    Full references (including those not matched with items on IDEAS)


    All material on this site has been provided by the respective publishers and authors. You can help correct errors and omissions. When requesting a correction, please mention this item's handle: RePEc:ags:ijameu:262340. See general information about how to correct material in RePEc.

    For technical questions regarding this item, or to correct its authors, title, abstract, bibliographic or download information, contact: (AgEcon Search). General contact details of provider: .

    If you have authored this item and are not yet registered with RePEc, we encourage you to do it here. This allows to link your profile to this item. It also allows you to accept potential citations to this item that we are uncertain about.

    If CitEc recognized a reference but did not link an item in RePEc to it, you can help with this form .

    If you know of missing items citing this one, you can help us creating those links by adding the relevant references in the same way as above, for each refering item. If you are a registered author of this item, you may also want to check the "citations" tab in your RePEc Author Service profile, as there may be some citations waiting for confirmation.

    Please note that corrections may take a couple of weeks to filter through the various RePEc services.

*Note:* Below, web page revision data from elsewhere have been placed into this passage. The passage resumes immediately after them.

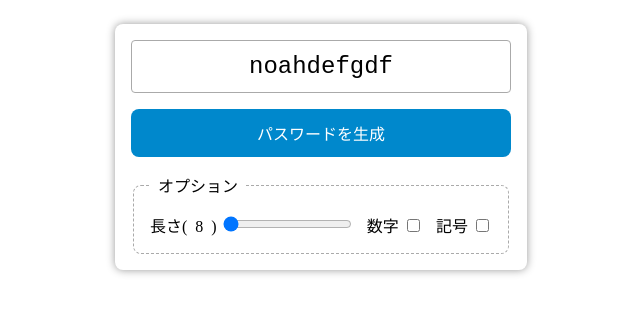
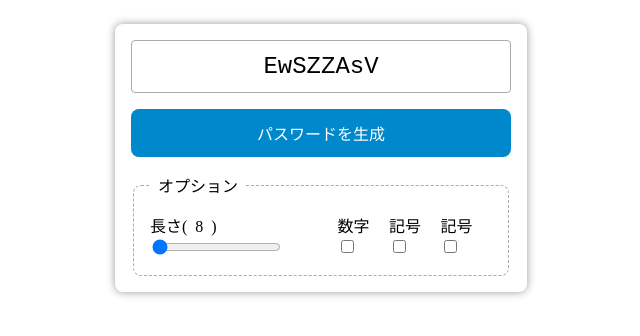
Before and after one commit to hit0sh1/MyPasswordApp, a plain HTML site: page index.html in a window 1280 px wide. Shown: the whole page, without its empty margins (319-959 px from the left). Drawn offline with Linux system fonts and the light colour scheme.

Commit message:
⚡️ テスト

```diff
--- a/index.html
+++ b/index.html
@@ -8,7 +8,7 @@
     </head>
     <body>
         <main>
-            <p id="result">noahdefgdf</p>
+            <p id="result"></p>
             <button id="btn">パスワードを生成</button>
             <fieldset>
                 <legend>オプション</legend>
@@ -18,11 +18,15 @@
                 </label>
                 <label>
                     数字
-                    <input type="checkbox" />
+                    <input type="checkbox" id="numbers-checkbox" />
                 </label>
                 <label>
                     記号
-                    <input type="checkbox" />
+                    <input type="checkbox" id="symbols-checkbox" />
+                </label>
+                <label>
+                    記号
+                    <input type="checkbox" id="symbols-checkbox" />
                 </label>
             </fieldset>
         </main>
--- a/main.js
+++ b/main.js
@@ -1,5 +1,28 @@
 "use strict";
 {
+    function showPassword() {
+        const result = document.getElementById("result");
+        const numbersCheckbox = document.getElementById("numbers-checkbox");
+        const symbolsCheckbox = document.getElementById("symbols-checkbox");
+        const letters = "abcdefghijklmnopqrstuvwxyz";
+        const numbers = "0123456789";
+        const symbols = "!#$%&'()*+,-./:;<=>?@[]^_`{|}~";
+        let password = "";
+        let seed = letters + letters.toUpperCase();
+
+        if (numbersCheckbox.checked) {
+            seed += numbers;
+        }
+
+        if (symbolsCheckbox.checked) {
+            seed += symbols;
+        }
+
+        for (let i = 0; i < slider.value; i++) {
+            password += seed[Math.floor(Math.random() * seed.length)];
+        }
+        result.textContent = password;
+    }
     const slider = document.getElementById("slider");
     const btn = document.getElementById("btn");
 
@@ -10,9 +33,7 @@
     });
 
     btn.addEventListener("click", () => {
-        const result = document.getElementById("result");
-        const letters = "abcdefghijklmnopqrstuvwxyz";
-
-        result.textContent = letters[Math.floor(Math.random() * 26)];
+        showPassword();
     });
+    showPassword();
 }
```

    IDEAS is a RePEc service hosted by the Research Division of the Federal Reserve Bank of St. Louis . RePEc uses bibliographic data supplied by the respective publishers.